On a recent trip to Christchurch, I again visited the Travis Wetlands. when I was a child we just called it ‘the swamp’ where my maternal grandfather grazed his cows and then sold milk by the billy from the back of a horse and cart!
I’m glad a remnant of that swamp remains – you can get there by public bus. Check out the sights on this slideshow.
When in Malaysia (Kuching, Sarawak) I have planted trees as part of their ‘greening the festival’ programme: and helping cut my carbon footprint too. This tree-planting ceremony – at all local festivals -“helps make Kuching a livable city” I’d been told.
Once again at the Rainforest World Music Festival (20th) #RWMF I find they have found another way to green the festivals by making great bags out of the previous year’s banners! Excellent recycling.
Malaysia often receives bad press for destruction of native forests and planting oil palm plantations, so it cannot be easy to convince the often cynical foreigners they want to “take care of our environment”. It’s heartening to note that the Sarawak Tourism Board has taken the government’s eco campaigns seriously. After all Sarawak is proud of having the world’s’ oldest rainforest so they need to care for it on behalf of the world.
Yesterday afternoon (25 July 2009) I went for a walk with my camera in Travis Wetlands, Christchurch. This land was once used by my great grandfather to run a herd of cows, and sold the fresh milk around Christchurch from the back of a horse drawn cart – my mother remembers this from when she was a young girl some 80 years ago.
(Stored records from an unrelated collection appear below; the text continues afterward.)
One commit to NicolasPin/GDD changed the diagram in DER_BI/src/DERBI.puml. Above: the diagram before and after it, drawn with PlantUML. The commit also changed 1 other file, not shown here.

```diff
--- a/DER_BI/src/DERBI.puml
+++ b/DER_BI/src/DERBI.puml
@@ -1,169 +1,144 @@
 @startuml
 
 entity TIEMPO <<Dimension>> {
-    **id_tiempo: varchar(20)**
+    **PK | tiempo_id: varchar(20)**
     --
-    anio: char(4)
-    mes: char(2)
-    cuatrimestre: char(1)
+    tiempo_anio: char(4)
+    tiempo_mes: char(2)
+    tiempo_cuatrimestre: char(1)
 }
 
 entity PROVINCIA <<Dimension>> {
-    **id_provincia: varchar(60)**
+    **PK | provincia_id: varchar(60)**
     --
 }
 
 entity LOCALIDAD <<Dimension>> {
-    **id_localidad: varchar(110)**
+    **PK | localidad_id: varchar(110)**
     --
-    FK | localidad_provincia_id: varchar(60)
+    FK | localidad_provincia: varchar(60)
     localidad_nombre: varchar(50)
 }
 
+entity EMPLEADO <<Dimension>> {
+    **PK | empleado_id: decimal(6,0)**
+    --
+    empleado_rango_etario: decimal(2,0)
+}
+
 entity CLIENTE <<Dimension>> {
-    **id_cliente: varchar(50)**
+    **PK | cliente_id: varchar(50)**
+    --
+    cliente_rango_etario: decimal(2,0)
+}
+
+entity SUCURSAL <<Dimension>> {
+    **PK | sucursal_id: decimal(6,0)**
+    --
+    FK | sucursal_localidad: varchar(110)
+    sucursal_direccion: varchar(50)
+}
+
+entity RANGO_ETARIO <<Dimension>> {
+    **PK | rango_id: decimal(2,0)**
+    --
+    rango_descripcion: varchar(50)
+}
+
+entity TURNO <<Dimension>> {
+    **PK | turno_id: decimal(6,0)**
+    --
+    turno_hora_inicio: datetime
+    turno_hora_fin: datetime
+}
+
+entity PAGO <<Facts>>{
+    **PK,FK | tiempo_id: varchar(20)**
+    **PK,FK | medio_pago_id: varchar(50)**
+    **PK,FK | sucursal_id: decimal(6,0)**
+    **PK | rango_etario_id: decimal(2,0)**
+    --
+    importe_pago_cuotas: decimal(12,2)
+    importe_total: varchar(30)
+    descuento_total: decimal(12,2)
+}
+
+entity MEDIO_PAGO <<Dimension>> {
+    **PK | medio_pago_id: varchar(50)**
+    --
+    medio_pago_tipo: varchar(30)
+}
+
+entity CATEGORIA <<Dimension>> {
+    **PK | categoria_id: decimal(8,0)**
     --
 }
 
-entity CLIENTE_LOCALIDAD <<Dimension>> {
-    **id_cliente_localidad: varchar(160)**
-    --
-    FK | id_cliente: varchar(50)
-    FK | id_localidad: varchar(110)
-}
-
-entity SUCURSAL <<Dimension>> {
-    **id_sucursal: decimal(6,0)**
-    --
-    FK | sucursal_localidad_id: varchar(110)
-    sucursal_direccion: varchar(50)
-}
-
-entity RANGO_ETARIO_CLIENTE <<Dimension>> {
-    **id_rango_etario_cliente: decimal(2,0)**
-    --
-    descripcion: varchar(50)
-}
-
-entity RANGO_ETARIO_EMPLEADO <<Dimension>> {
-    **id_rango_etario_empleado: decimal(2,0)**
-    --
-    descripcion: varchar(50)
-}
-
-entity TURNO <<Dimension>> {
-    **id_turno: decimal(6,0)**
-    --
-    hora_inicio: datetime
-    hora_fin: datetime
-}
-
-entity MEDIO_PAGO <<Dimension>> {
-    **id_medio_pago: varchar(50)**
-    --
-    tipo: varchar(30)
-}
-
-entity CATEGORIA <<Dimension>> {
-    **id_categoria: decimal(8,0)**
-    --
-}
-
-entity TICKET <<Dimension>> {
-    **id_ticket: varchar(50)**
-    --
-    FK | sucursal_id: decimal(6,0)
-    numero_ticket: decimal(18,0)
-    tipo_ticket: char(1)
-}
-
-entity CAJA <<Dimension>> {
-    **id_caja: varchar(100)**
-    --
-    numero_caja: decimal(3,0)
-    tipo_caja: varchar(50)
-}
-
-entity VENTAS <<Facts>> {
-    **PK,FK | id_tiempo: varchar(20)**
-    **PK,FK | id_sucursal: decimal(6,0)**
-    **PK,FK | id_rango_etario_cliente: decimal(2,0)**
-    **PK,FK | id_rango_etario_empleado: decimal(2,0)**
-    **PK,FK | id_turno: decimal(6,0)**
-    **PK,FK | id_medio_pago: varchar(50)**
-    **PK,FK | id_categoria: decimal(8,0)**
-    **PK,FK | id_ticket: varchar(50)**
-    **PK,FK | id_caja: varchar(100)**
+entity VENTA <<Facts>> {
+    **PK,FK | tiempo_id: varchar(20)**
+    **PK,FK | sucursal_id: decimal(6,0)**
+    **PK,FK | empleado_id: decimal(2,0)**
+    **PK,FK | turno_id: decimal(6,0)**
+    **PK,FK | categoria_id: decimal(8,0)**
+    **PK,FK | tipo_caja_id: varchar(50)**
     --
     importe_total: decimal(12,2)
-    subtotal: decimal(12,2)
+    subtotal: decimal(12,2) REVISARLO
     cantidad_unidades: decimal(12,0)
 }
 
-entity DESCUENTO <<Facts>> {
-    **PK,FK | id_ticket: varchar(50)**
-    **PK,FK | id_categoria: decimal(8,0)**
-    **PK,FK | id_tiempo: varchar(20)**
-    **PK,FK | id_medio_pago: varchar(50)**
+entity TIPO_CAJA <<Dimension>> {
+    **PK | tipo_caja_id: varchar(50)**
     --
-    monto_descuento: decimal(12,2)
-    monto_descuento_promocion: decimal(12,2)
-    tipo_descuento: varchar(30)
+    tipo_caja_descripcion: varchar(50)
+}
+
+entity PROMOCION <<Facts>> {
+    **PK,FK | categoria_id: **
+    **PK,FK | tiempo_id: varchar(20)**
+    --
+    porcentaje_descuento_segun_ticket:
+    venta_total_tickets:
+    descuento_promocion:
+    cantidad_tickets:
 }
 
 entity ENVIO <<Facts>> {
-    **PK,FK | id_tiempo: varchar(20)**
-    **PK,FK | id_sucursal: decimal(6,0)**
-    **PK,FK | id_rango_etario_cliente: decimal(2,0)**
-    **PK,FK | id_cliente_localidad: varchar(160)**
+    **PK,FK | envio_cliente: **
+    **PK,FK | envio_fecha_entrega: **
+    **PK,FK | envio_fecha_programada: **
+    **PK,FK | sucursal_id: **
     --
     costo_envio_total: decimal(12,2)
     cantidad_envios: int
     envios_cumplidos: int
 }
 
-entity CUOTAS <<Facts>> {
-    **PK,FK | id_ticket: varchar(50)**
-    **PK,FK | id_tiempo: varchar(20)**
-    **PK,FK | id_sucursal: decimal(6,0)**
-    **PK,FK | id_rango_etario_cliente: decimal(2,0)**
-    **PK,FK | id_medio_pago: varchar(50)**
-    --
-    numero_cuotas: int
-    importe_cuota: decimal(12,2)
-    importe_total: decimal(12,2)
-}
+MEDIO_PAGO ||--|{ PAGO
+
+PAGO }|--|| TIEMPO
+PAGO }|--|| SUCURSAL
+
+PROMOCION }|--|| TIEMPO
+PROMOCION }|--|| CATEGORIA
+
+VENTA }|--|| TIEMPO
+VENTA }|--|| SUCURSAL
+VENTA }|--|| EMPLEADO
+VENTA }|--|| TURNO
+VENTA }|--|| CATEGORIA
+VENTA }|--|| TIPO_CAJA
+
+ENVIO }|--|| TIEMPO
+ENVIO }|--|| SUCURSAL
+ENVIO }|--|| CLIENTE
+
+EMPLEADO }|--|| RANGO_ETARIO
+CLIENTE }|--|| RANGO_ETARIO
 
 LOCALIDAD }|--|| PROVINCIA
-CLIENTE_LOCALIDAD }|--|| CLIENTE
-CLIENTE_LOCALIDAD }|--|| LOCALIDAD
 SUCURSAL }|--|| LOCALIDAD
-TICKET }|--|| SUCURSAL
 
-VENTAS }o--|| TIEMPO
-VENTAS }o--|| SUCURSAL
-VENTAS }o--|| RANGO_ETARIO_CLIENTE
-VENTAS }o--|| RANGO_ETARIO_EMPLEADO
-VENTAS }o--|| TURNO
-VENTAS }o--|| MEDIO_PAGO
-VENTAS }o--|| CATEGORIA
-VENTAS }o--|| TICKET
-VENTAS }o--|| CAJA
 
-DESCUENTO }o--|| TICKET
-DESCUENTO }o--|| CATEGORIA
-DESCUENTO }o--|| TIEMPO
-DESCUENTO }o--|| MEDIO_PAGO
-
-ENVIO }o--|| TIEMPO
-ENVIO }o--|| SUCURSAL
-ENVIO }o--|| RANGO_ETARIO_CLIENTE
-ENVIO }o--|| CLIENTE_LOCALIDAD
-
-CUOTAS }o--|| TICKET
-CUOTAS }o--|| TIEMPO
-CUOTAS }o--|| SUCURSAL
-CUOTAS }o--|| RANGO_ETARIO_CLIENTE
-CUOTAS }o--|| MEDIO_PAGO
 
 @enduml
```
Today, the last remnants of the ‘bog’ or ‘swamp’ as it was once called has been saved from the encroaching houses is now a valued and award-winning ‘wetland’. Check out their website, and visit when you get to Christchurch – you can get there by public bus.